SAN FRANCISCO — Hewlett-Packard hopes lightning strikes twice. Twenty five years ago, the computer and printer giant released its first home printer, the LaserJet, the first of many products in what was to become a multibillion-dollar business.
Today, HP previewed what it’s touting as the first “Web-connected home printer,” a new kind of all-in-one printer that offers access to Web sites consumers frequently print from. At an event here today, the company showed off the HP Photosmart Premium with TouchSmart Web, a $399 printer set to be available this fall.
While bigger and more expensive than most consumer models HP (NYSE: HPQ) emphasized that it’s bringing new functionality on top of traditional printing, and that the device could theoretically pay for itself fairly quickly. HP says the 4.33-inch touchscreen is the biggest on any all-in-one inkjet printer on the market. The Wi-Fi-enabled printer offers both wired and wireless connectivity.

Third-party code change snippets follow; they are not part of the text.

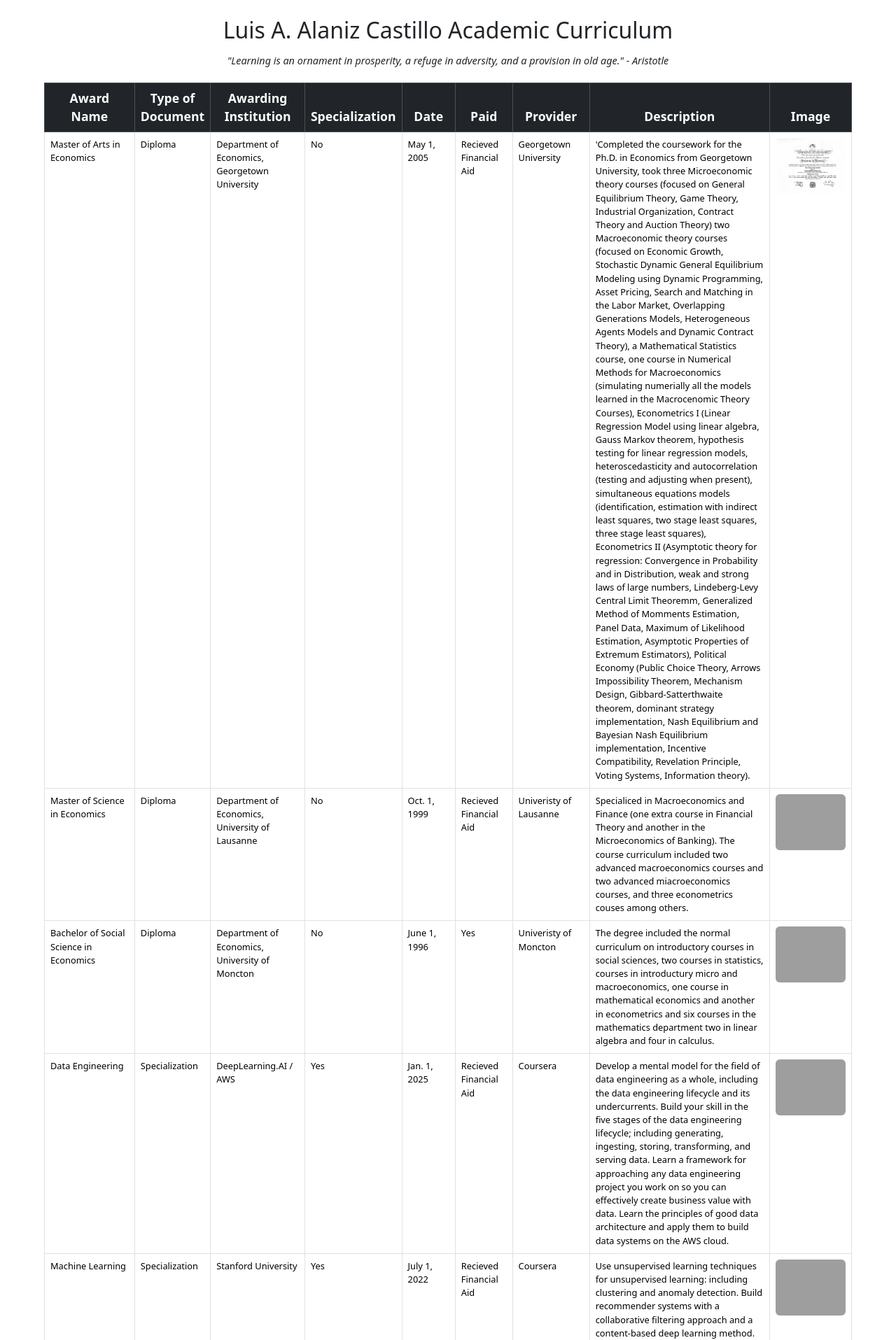
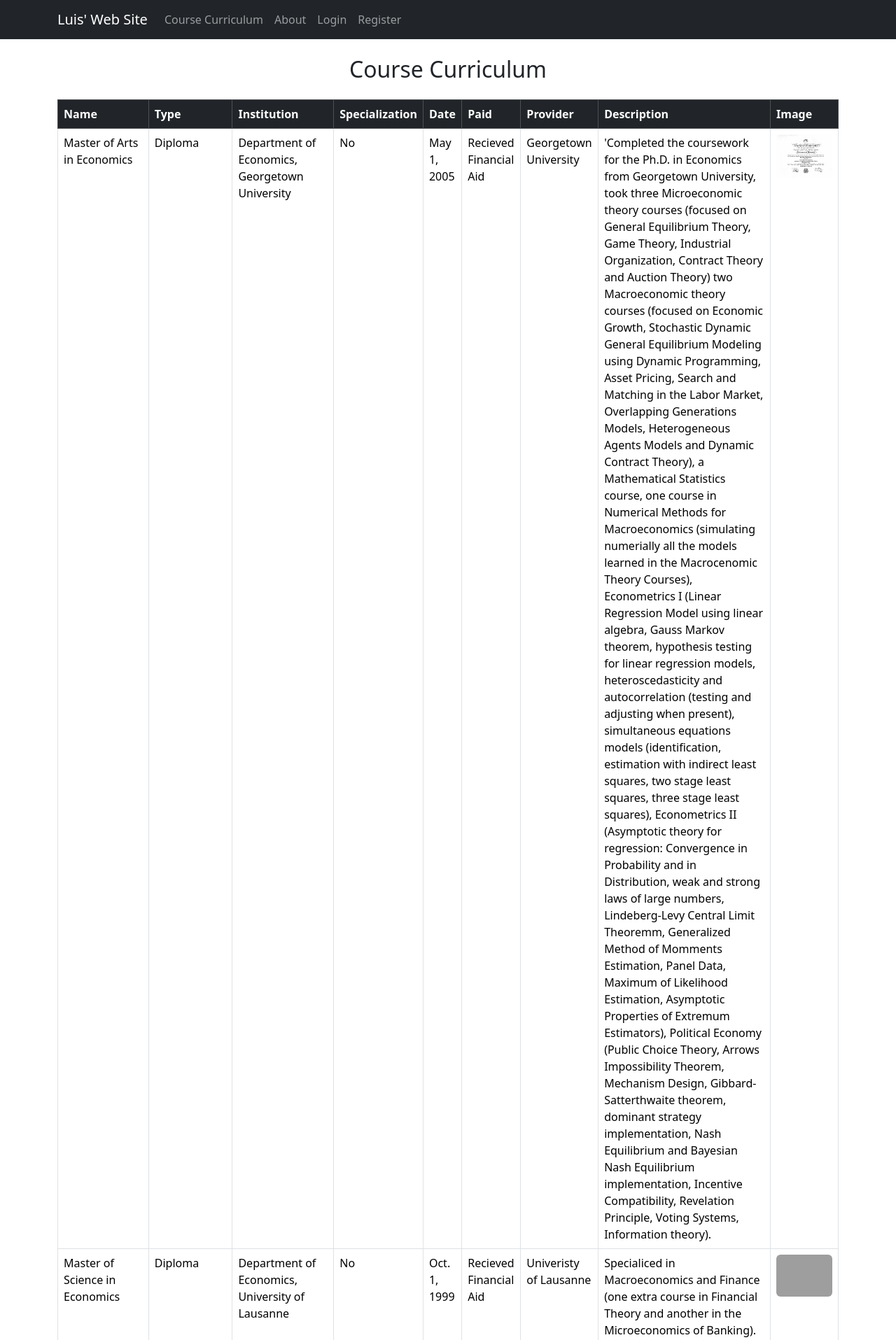
Before and after one commit to laacdm/django_api_project, a Django app: page / in a window 1280 px wide. Shown: the top 1915 px of the page at 70% size. Run offline with Django 5.2, Linux system fonts and the light colour scheme; data comes from the database, SQL or seed files in the repository; both versions use the stored data as it was after the commit; some libraries are stand-ins or nearby versions; grey boxes are pictures that could not be loaded.

Commit message:
register to get api key included

```diff
--- /dev/null
+++ b/api_project/api_project/templates/base.html
@@ -0,0 +1,53 @@
+{% load static %}  <!-- ✅ Add this at the very beginning -->
+
+<!DOCTYPE html>
+<html lang="en">
+<head>
+    <meta charset="UTF-8">
+    <meta name="viewport" content="width=device-width, initial-scale=1">
+    <title>{% block title %}Luis' Web Site{% endblock %}</title>
+
+    <!-- Bootstrap CSS -->
+    <link rel="stylesheet" href="{% static 'css/bootstrap.min.css' %}">
+</head>
+<body>
+
+    <!-- ✅ Navigation Bar -->
+    <nav class="navbar navbar-expand-lg navbar-dark bg-dark">
+        <div class="container">
+            <a class="navbar-brand" href="{% url 'home' %}">Luis' Web Site</a>
+            <button class="navbar-toggler" type="button" data-bs-toggle="collapse" data-bs-target="#navbarNav">
+                <span class="navbar-toggler-icon"></span>
+            </button>
+            <div class="collapse navbar-collapse" id="navbarNav">
+                <ul class="navbar-nav">
+                    <li class="nav-item"><a class="nav-link" href="{% url 'home' %}">Course Curriculum</a></li>
+                    <li class="nav-item"><a class="nav-link" href="{% url 'about' %}">About</a></li>
+
+                    <!-- ✅ Only Show Admin Panel to Superusers -->
+                    {% if request.user.is_superuser %}
+                        <li class="nav-item"><a class="nav-link" href="/admin/">Admin Panel</a></li>
+                    {% endif %}
+
+                    <!-- ✅ Show API Key Link Only to Authenticated Users -->
+                    {% if request.user.is_authenticated %}
+                        <li class="nav-item"><a class="nav-link" href="{% url 'get_api_key' %}">API Key</a></li>
+                        <li class="nav-item"><a class="nav-link" href="{% url 'logout' %}">Logout</a></li>
+                    {% else %}
+                        <li class="nav-item"><a class="nav-link" href="{% url 'login' %}">Login</a></li>
+                        <li class="nav-item"><a class="nav-link" href="{% url 'register' %}">Register</a></li>
+                    {% endif %}
+                </ul>
+            </div>
+        </div>
+    </nav>
+
+    <div class="container mt-4">
+        {% block content %}{% endblock %}
+    </div>
+
+    <!-- Bootstrap JS -->
+    <script src="{% static 'js/bootstrap.bundle.min.js' %}"></script>
+
+</body>
+</html>
--- a/api_project/api_project/templates/records/home.html
+++ b/api_project/api_project/templates/records/home.html
@@ -1,82 +1,23 @@
-{% load static %}
-<!DOCTYPE html>
-<html lang="en">
-<head>
-    <meta charset="UTF-8">
-    <meta name="viewport" content="width=device-width, initial-scale=1">
-    <title>Records Table</title>
+{% extends 'base.html' %}
 
-    <!-- Bootstrap CSS -->
-    <link rel="stylesheet" href="{% static 'css/bootstrap.min.css' %}">
+{% block title %}Course Curriculum - Luis' Web Site{% endblock %}
 
-    <!-- Custom CSS -->
-    <style>
-        body {
-            margin: 20px;  /* More pleasant margins */
-        }
-        .container {
-            max-width: 95%;  /* Better spacing for content */
-        }
-        .table th {
-            font-size: 1.1rem; /* Higher font size for column titles */
-        }
-        .table td {
-            font-size: 0.8rem;  /* ✅ Smaller font size for table data */
-        }
-        .col-name { width: 13%; }      /* More space for Name */
-        .col-type { width: 7%; }
-        .col-inst { width: 13%; }      /* More space for Institution */
-        .col-spec { width: 8%; }
-        .col-date { width: 8%; }      /* More space for Date */
-        .col-paid { width: 8%; }
-        .col-prov { width: 11%; }      /* More space for Provider */
-        .col-desc { width: 40%; }      /* Less space for Description */
-        .thumbnail img {
-            width: 100px;
-            height: 80px;
-            object-fit: cover;
-        }
-        .quote {
-            font-size: 0.9rem;  /* Smaller font size */
-            font-style: italic; /* Italics */
-            text-align: center; /* Center alignment */
-            margin-top: -10px;  /* Adjust spacing */
-            margin-bottom: 20px; /* Adjust spacing */
-        }
-        /* Custom CSS for centering the title */
-        .title-container {
-            display: flex;
-            justify-content: center;
-            align-items: center;
-            text-align: center;
-        }
-    </style>
-</head>
-<body>
-
-    <div class="container mt-4">
-        <!-- Centered Title -->
-        <div class="row title-container">
-            <div class="col-12">
-                <h2 class="mb-4">Luis A. Alaniz Castillo Academic Curriculum</h2>
-                <p class="quote">"Learning is an ornament in prosperity, a refuge in adversity, and a provision in old age." - Aristotle</p>
-
-            </div>
-        </div>
+{% block content %}
+<h2 class="text-center mb-4">Course Curriculum</h2>
 
 <!-- Table -->
 <table class="table table-hover table-bordered">
     <thead class="table-dark">
         <tr>
-                    <th class="col-name text-center">Award Name</th>
-                    <th class="col-type text-center">Type of Document</th>
-                    <th class="col-inst text-center">Awarding Institution</th>
-                    <th class="col-spec text-center">Specialization</th>
-                    <th class="col-date text-center">Date</th>
-                    <th class="col-paid text-center">Paid</th>
-                    <th class="col-prov text-center">Provider</th>
-                    <th class="col-desc text-center">Description</th>
-                    <th class="text-center">Image</th>
+            <th>Name</th>
+            <th>Type</th>
+            <th>Institution</th>
+            <th>Specialization</th>
+            <th>Date</th>
+            <th>Paid</th>
+            <th>Provider</th>
+            <th>Description</th>
+            <th>Image</th>
         </tr>
     </thead>
     <tbody>
@@ -93,7 +34,7 @@
             <td class="thumbnail">
                 {% if record.thumbnail %}
                     <a href="/media/{{ record.image_id }}" target="_blank">
-                                <img src="/media/{{ record.thumbnail }}" class="rounded">
+                        <img src="/media/{{ record.thumbnail }}" class="rounded" width="80">
                     </a>
                 {% else %}
                     <a href="/media/{{ record.image_id }}">View PDF</a>
@@ -118,10 +59,5 @@
         {% endif %}
     </ul>
 </nav>
-    </div>
 
-    <!-- Bootstrap JS -->
-    <script src="{% static 'js/bootstrap.bundle.min.js' %}"></script>
-
-</body>
-</html>
+{% endblock %}
--- a/api_project/api_project/urls.py
+++ b/api_project/api_project/urls.py
@@ -18,21 +18,20 @@ Including another URLconf
 from django.contrib import admin
 from django.urls import path, include
 from rest_framework.routers import DefaultRouter
-from records.views import RecordViewSet
+from records.views import RecordViewSet, home, about, register, user_login, user_logout, get_api_key
 
 router = DefaultRouter()
 router.register(r'records', RecordViewSet, basename='record')
 
 urlpatterns = [
-
     path('admin/', admin.site.urls),
     path('api/', include(router.urls)),  # Register API routes
-]
-
-from records.views import home
-
-urlpatterns += [
     path('', home, name='home'),
+    path('about/', about, name='about'),  # ✅ Add About page URL
+    path('register/', register, name='register'),
+    path('login/', user_login, name='login'), # ✅ Add login page
+    path('logout/', user_logout, name='logout'),
+    path('get-api-key/', get_api_key, name='get_api_key'), # ✅ API Key Page
 ]
 
 from django.conf import settings
@@ -40,8 +39,4 @@ from django.conf.urls.static import static
 
 if settings.DEBUG:
     urlpatterns += static(settings.MEDIA_URL, document_root=settings.MEDIA_ROOT)
-
-urlpatterns += router.urls
-
-if settings.DEBUG:
     urlpatterns += static(settings.STATIC_URL, document_root=settings.STATIC_ROOT)
--- a/api_project/records/views.py
+++ b/api_project/records/views.py
@@ -5,8 +5,13 @@ from .models import Record
 from .serializers import RecordSerializer
 
 from django.core.paginator import Paginator
-from django.shortcuts import render
+from django.shortcuts import render, redirect
+from django.contrib.auth import login, logout, authenticate
+from django.contrib.auth.forms import UserCreationForm, AuthenticationForm
+from django.contrib.auth.decorators import login_required
+from rest_framework.authtoken.models import Token
 
+# ✅ Home View with Pagination and Sorting
 def home(request):
     # Define a custom sorting order for the 'type_of_document' field
     type_order = {'Diploma': 1, 'Specialization': 2, 'Certification': 3}
@@ -23,6 +28,52 @@ def home(request):
     # ✅ Pass `page_obj` to template
     return render(request, 'records/home.html', {'page_obj': page_obj})
 
+
+# ✅ User Registration View
+def register(request):
+    if request.method == 'POST':
+        form = UserCreationForm(request.POST)
+        if form.is_valid():
+            user = form.save()
+            return redirect('login')  # Redirect to login page after successful registration
+    else:
+        form = UserCreationForm()
+
+    return render(request, 'register.html', {'form': form})
+
+
+# ✅ User Login View
+def user_login(request):
+    if request.method == "POST":
+        form = AuthenticationForm(data=request.POST)
+        if form.is_valid():
+            user = form.get_user()
+            login(request, user)
+            return redirect('home')  # ✅ Redirect to home after login
+    else:
+        form = AuthenticationForm()
+
+    return render(request, 'records/login.html', {'form': form})  # ✅ Use correct template path
+
+
+# ✅ User Logout View
+def user_logout(request):
+    logout(request)
+    return redirect('login')
+
+
+def about(request):
+    return render(request, 'records/about.html')
+
+
+# ✅ View to Get API Key (Only for Logged-In Users)
+@login_required
+def get_api_key(request):
+    token, created = Token.objects.get_or_create(user=request.user)
+    return render(request, 'api_key.html', {'api_key': token.key})
+
+
+# ✅ API Viewset (No Changes)
 class RecordViewSet(viewsets.ModelViewSet):
     """API endpoint that allows authenticated users to view records."""
     queryset = Record.objects.all()
```
Also changed, not shown: api_project/api_project/templates/api_key.html (added, +12 -0 lines), api_project/api_project/templates/records/about.html (added, +30 -0 lines), api_project/api_project/templates/records/api_key.html (added, +12 -0 lines), api_project/api_project/templates/records/login.html (added, +21 -0 lines), api_project/api_project/templates/records/register.html (added, +12 -0 lines), api_project/api_project/templates/register.html (added, +12 -0 lines), api_project/records/urls.py (added, +14 -0 lines), api_project/db.sqlite3. Lines whose indentation alone changed are shown as unchanged.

One of HP’s partners at the event, Coupons.com, said the market for digital coupons is exploding. The company today announced that in just over five months the savings printed on its digital coupon network in 2009 surpassed the $313 million in value printed in all of 2008.
More than 40 million people currently print online coupons, according to Simmons Market Research Bureau.
“People still need physical coupons,” said Steven Boal, CEO of Coupons.com. “We don’t see paper going away.”
Vyomesh “VJ” Joshi, executive vice president of HP’s imaging and printing group, said the convenience of previewing and printing coupons right from the printer without having to boot up a computer and search the Web could lead to more coupons being printed.
“You could save close to $2,000 every year,” he said.
That’s a lot of coupons. Of course, you can already print those coupons from any computer connected to the Web and an external printer. But with the new release, HP is mainly selling convenience.
HP plans to launch the printer with several consumer applications, including Coupons.com, the Fandango movie ticketing site, USA Today, DreamWorks Animation, Google Maps, Web Sudoku, WeatherNews and a Nickelodean site where parents or kids can print out coloring and other activity sheets.
The PhotoSmart Premium will also feature an HP Apps Studio full of different Web site services consumers can choose from. HP said users will be able to access HP’s Snapfish photo service directly to print and upload photos.
In a demo for InternetNews.com, HP product manager Steve Smith showed how, with a few touches, you could watch a movie trailer with sound from DreamWorks. The printer relies on a “deep sleep” energy-saving mode that offers quick access at a touch of the display. If it’s completely turned off, the start up time is closer to that of a PC.
Joshi said developers will have access to open APIs
“From the developer community, we want as many applications as possible,” Joshi said. “We think this is going to change the way people think about printing and empower consumers to go to the Web and print more of the stuff they need every day.”
He also said he expects prices to come down over the next few years as HP ramps up production and component costs drop.
“Eventually in the next few years, it’ll be available at $99,” Joshi said.
Beyond the printer
Analyst Ben Bajarin said $399 is a high price that probably is only going to attract the high-end, early adopter slice of the consumer market. But he thinks HP would be smart to extend its technology — like the simple one-touch access to commonly used Web services — to other hardware.
“What’s interesting is that HP is approaching this from a platform standpoint,” Bajarin, analyst with Creative Strategies, told InterrnetNews.com. “They could have similar applications on HP notebooks or netbooks where you could quickly scroll to different promos or Web services and extend the use case for this easy access to commonly used tasks.
“What they’ve done here with this first release is eliminated the complexity of the PC with a robust touchscreen as part of the printer,” he said.
If and when HP gets the price down to $99, Bajarin thinks it could have broad consumer appeal.
Google’s (NASDAQ: GOOG) chief technology advocate, Michael Jones, said the PhotoSmart Premium meshes with Google’s goal of organizing the world’s information.
“Accessibility and utility both factor in and here you have a portal into the entire Internet that lets you take what you might want later with you,” he said. “It’s the ultimate fulfillment of cloud computing — something you can touch.”
Jones said about 30 million people print from Google Maps every day, and he envisions a time when every device has touchscreen access for printing maps other content far more conveniently than having to go through a PC or notebook.
And as much as he likes maps, Jones said that on a personal level, he’s looking forward to using the Sudoku app so he can he can print out a “really hard Sudoku puzzle” to take on his daily commute.